§ Input material
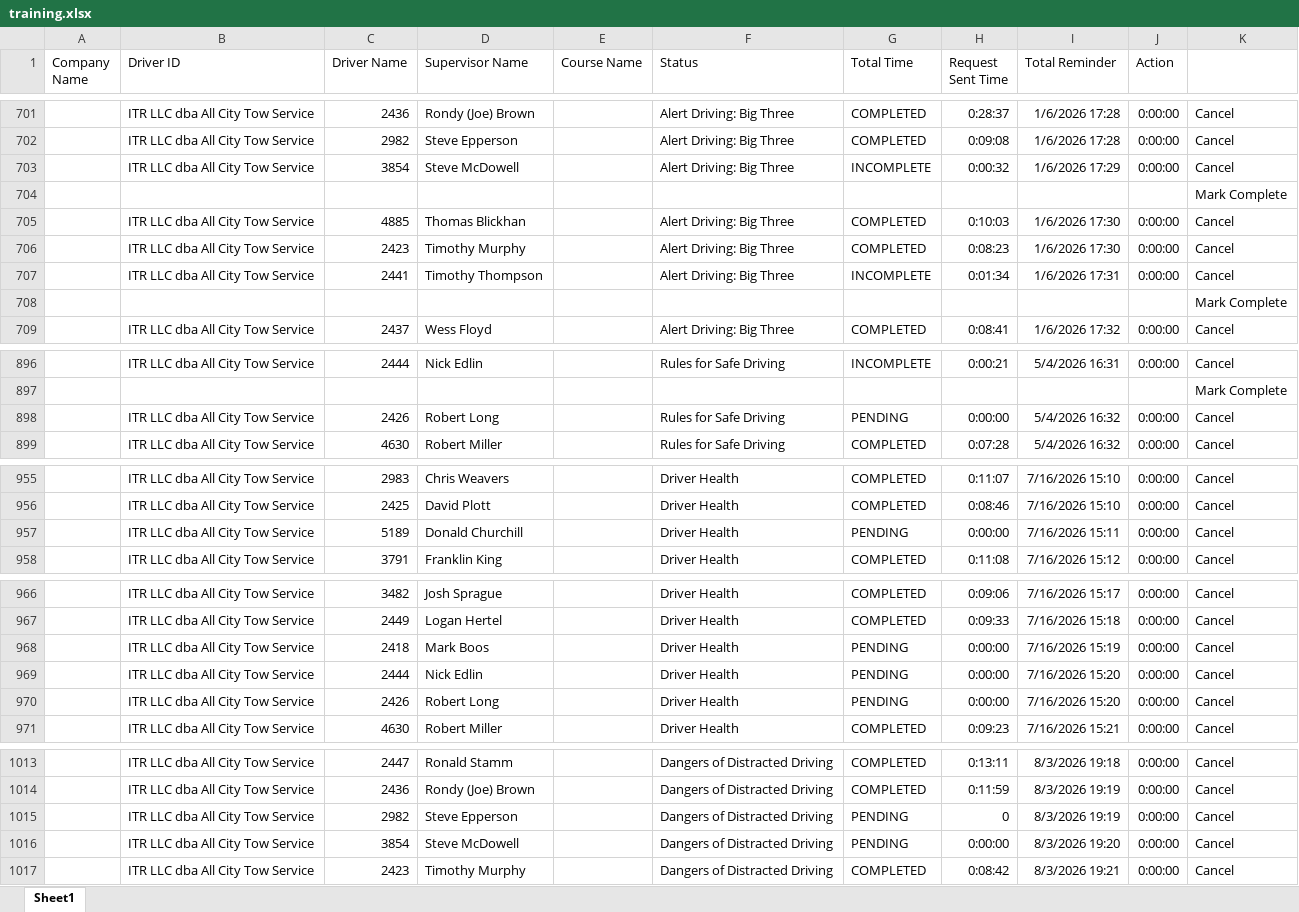
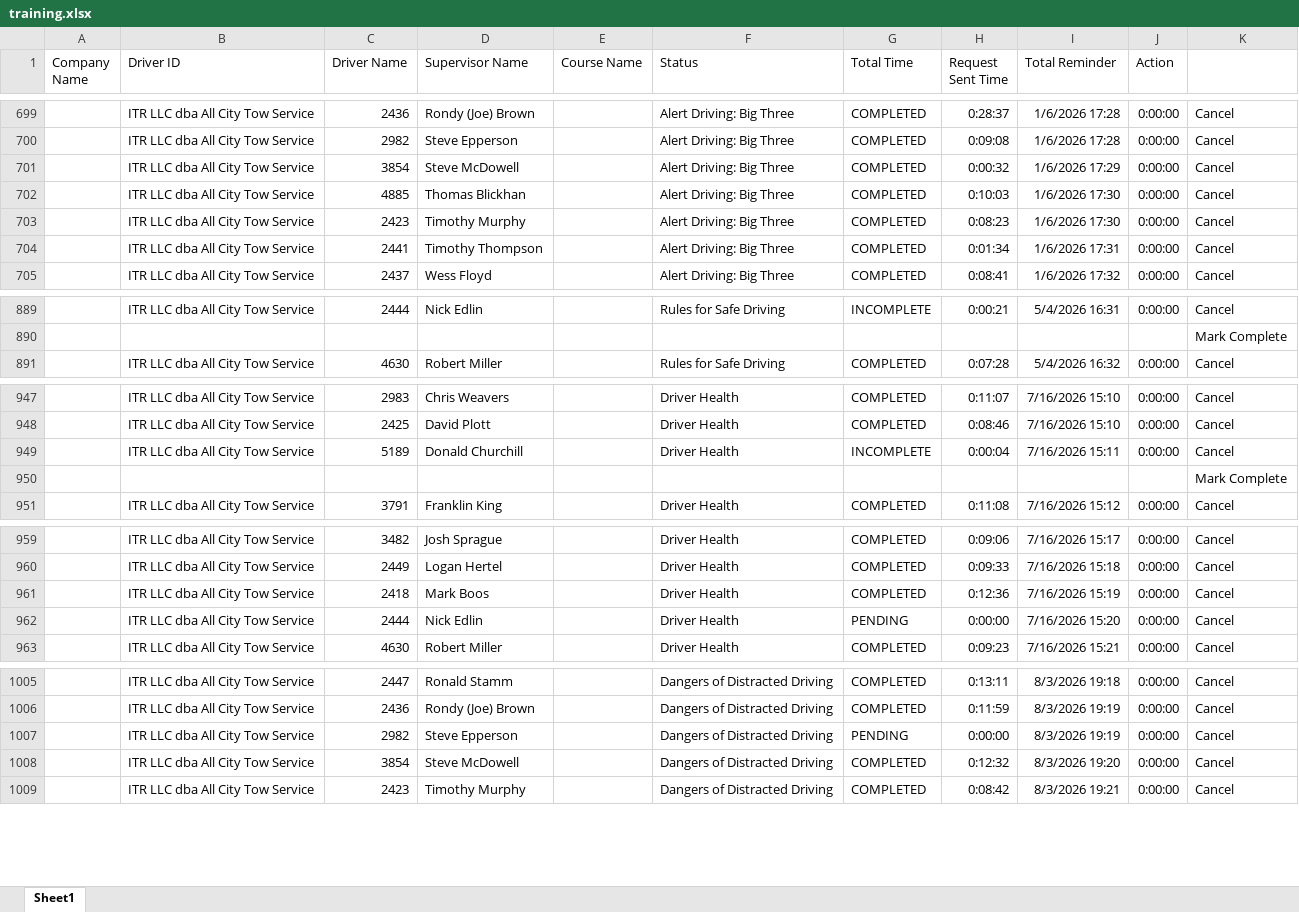
Before and after one commit to jmullins-DEN/All-City-Tow, an Excel workbook: training.xlsx, sheet Sheet1, drawn as a sheet; only a part is shown, gaps mark what is left out; values as stored, in another font and other column widths than the file's, no borders; removed rows and columns are numbered as before the commit, all else as after; the diff covers the shown part only; the diff names each change by its address in the sheet, - before the commit and + after, or states it on an @@ line.

```diff
--- a/training.xlsx (sheet Sheet1)
+++ b/training.xlsx (sheet Sheet1)
-G701 (Total Time): INCOMPLETE
+G701 (Total Time): COMPLETED
@@ row 704 moved to row 1001: Mark Complete @@
-G704 (Total Time): INCOMPLETE
+G704 (Total Time): COMPLETED
-row 708:  |  |  |  |  |  |  |  |  |  | Mark Complete
-row 898:  | ITR LLC dba All City Tow Service | 2426 | Robert Long |  | Rules for Safe Driving | PENDING | 0:00:00 | 5/4/2026 16:32 | 0:00:00 | Cancel
-G949 (Total Time): PENDING
+G949 (Total Time): INCOMPLETE
-H949 (Request Sent Time): 0:00:00
+H949 (Request Sent Time): 0:00:04
@@ row 682 moved to row 950: Mark Complete @@
-G961 (Total Time): PENDING
+G961 (Total Time): COMPLETED
-H961 (Request Sent Time): 0:00:00
+H961 (Request Sent Time): 0:12:36
-row 970:  | ITR LLC dba All City Tow Service | 2426 | Robert Long |  | Driver Health | PENDING | 0:00:00 | 7/16/2026 15:20 | 0:00:00 | Cancel
-H1007 (Request Sent Time): 0
+H1007 (Request Sent Time): 0:00:00
-G1008 (Total Time): PENDING
+G1008 (Total Time): COMPLETED
-H1008 (Request Sent Time): 0:00:00
+H1008 (Request Sent Time): 0:12:32
```
Also changed, not shown: 1 added row, 6 removed rows, 1 moved row and 22 edited cells elsewhere in this sheet.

§ Task instructions
Reproduce the whole listing above character for character; pictures do not belong in it.

§ Task output
Before and after one commit to jmullins-DEN/All-City-Tow, an Excel workbook: training.xlsx, sheet Sheet1, drawn as a sheet; only a part is shown, gaps mark what is left out; values as stored, in another font and other column widths than the file's, no borders; removed rows and columns are numbered as before the commit, all else as after; the diff covers the shown part only; the diff names each change by its address in the sheet, - before the commit and + after, or states it on an @@ line.

```diff
--- a/training.xlsx (sheet Sheet1)
+++ b/training.xlsx (sheet Sheet1)
-G701 (Total Time): INCOMPLETE
+G701 (Total Time): COMPLETED
@@ row 704 moved to row 1001: Mark Complete @@
-G704 (Total Time): INCOMPLETE
+G704 (Total Time): COMPLETED
-row 708:  |  |  |  |  |  |  |  |  |  | Mark Complete
-row 898:  | ITR LLC dba All City Tow Service | 2426 | Robert Long |  | Rules for Safe Driving | PENDING | 0:00:00 | 5/4/2026 16:32 | 0:00:00 | Cancel
-G949 (Total Time): PENDING
+G949 (Total Time): INCOMPLETE
-H949 (Request Sent Time): 0:00:00
+H949 (Request Sent Time): 0:00:04
@@ row 682 moved to row 950: Mark Complete @@
-G961 (Total Time): PENDING
+G961 (Total Time): COMPLETED
-H961 (Request Sent Time): 0:00:00
+H961 (Request Sent Time): 0:12:36
-row 970:  | ITR LLC dba All City Tow Service | 2426 | Robert Long |  | Driver Health | PENDING | 0:00:00 | 7/16/2026 15:20 | 0:00:00 | Cancel
-H1007 (Request Sent Time): 0
+H1007 (Request Sent Time): 0:00:00
-G1008 (Total Time): PENDING
+G1008 (Total Time): COMPLETED
-H1008 (Request Sent Time): 0:00:00
+H1008 (Request Sent Time): 0:12:32
```
Also changed, not shown: 1 added row, 6 removed rows, 1 moved row and 22 edited cells elsewhere in this sheet.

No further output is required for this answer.